→ **DIRECTIONS FOR THIS TASK**
Check every line below, and copy those that include "Tutorial".

→ **Front-end code edit data**
——
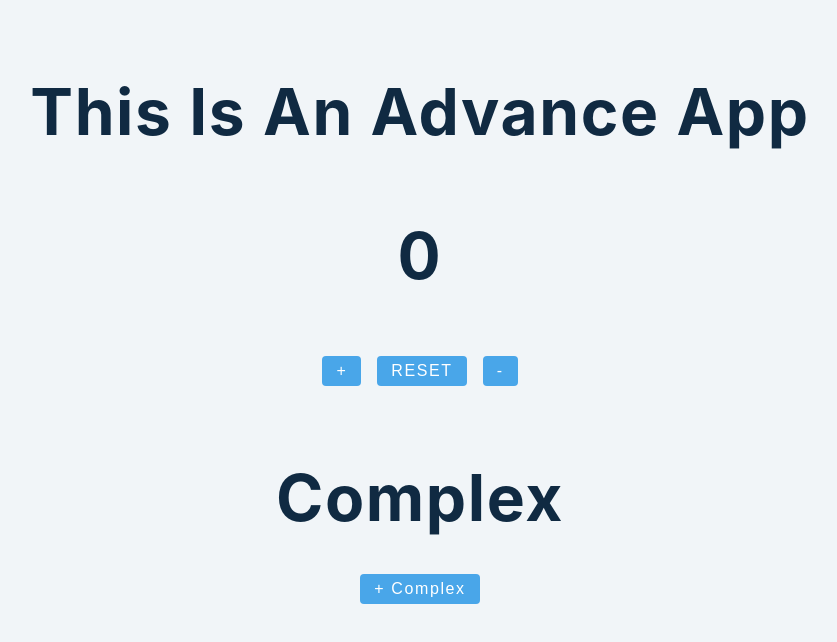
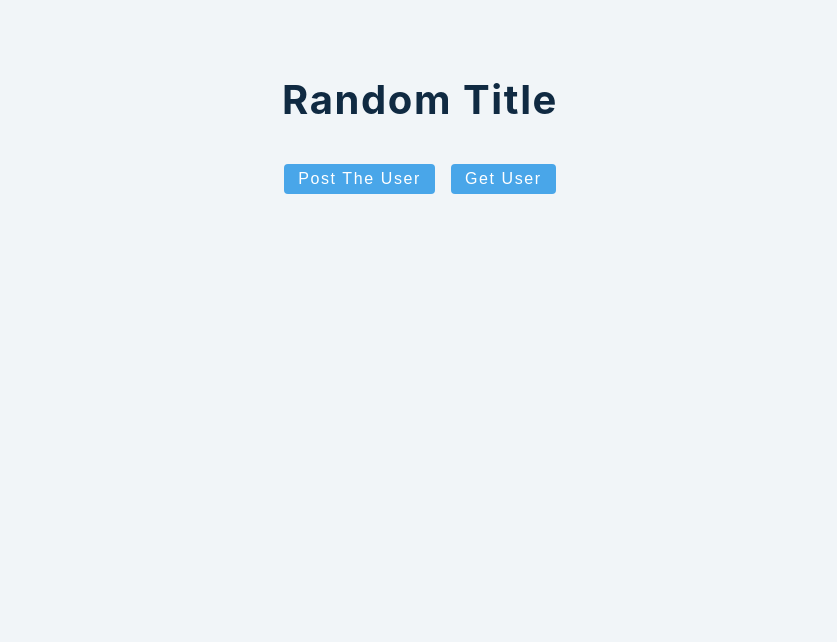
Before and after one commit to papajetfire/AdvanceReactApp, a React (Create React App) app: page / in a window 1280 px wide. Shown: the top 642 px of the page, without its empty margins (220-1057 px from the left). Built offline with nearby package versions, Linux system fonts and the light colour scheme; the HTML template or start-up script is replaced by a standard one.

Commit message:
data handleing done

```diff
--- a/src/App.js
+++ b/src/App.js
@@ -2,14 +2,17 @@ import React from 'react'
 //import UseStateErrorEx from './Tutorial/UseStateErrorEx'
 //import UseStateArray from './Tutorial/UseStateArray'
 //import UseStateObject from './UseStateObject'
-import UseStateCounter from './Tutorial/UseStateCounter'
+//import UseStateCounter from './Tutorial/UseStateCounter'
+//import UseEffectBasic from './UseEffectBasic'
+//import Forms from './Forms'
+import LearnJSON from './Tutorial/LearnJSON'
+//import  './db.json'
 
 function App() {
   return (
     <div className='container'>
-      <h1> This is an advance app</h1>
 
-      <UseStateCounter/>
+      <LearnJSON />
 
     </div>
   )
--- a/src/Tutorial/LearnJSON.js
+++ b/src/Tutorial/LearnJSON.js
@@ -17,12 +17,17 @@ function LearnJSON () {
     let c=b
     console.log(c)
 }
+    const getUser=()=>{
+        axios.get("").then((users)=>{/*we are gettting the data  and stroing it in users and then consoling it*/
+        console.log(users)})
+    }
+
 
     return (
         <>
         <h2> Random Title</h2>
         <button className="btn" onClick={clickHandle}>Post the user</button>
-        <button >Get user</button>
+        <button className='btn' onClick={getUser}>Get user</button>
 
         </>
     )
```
——
→ **TASK OUTPUT**
 //import UseStateErrorEx from './Tutorial/UseStateErrorEx'
 //import UseStateArray from './Tutorial/UseStateArray'
-import UseStateCounter from './Tutorial/UseStateCounter'
+//import UseStateCounter from './Tutorial/UseStateCounter'
+import LearnJSON from './Tutorial/LearnJSON'
--- a/src/Tutorial/LearnJSON.js
+++ b/src/Tutorial/LearnJSON.js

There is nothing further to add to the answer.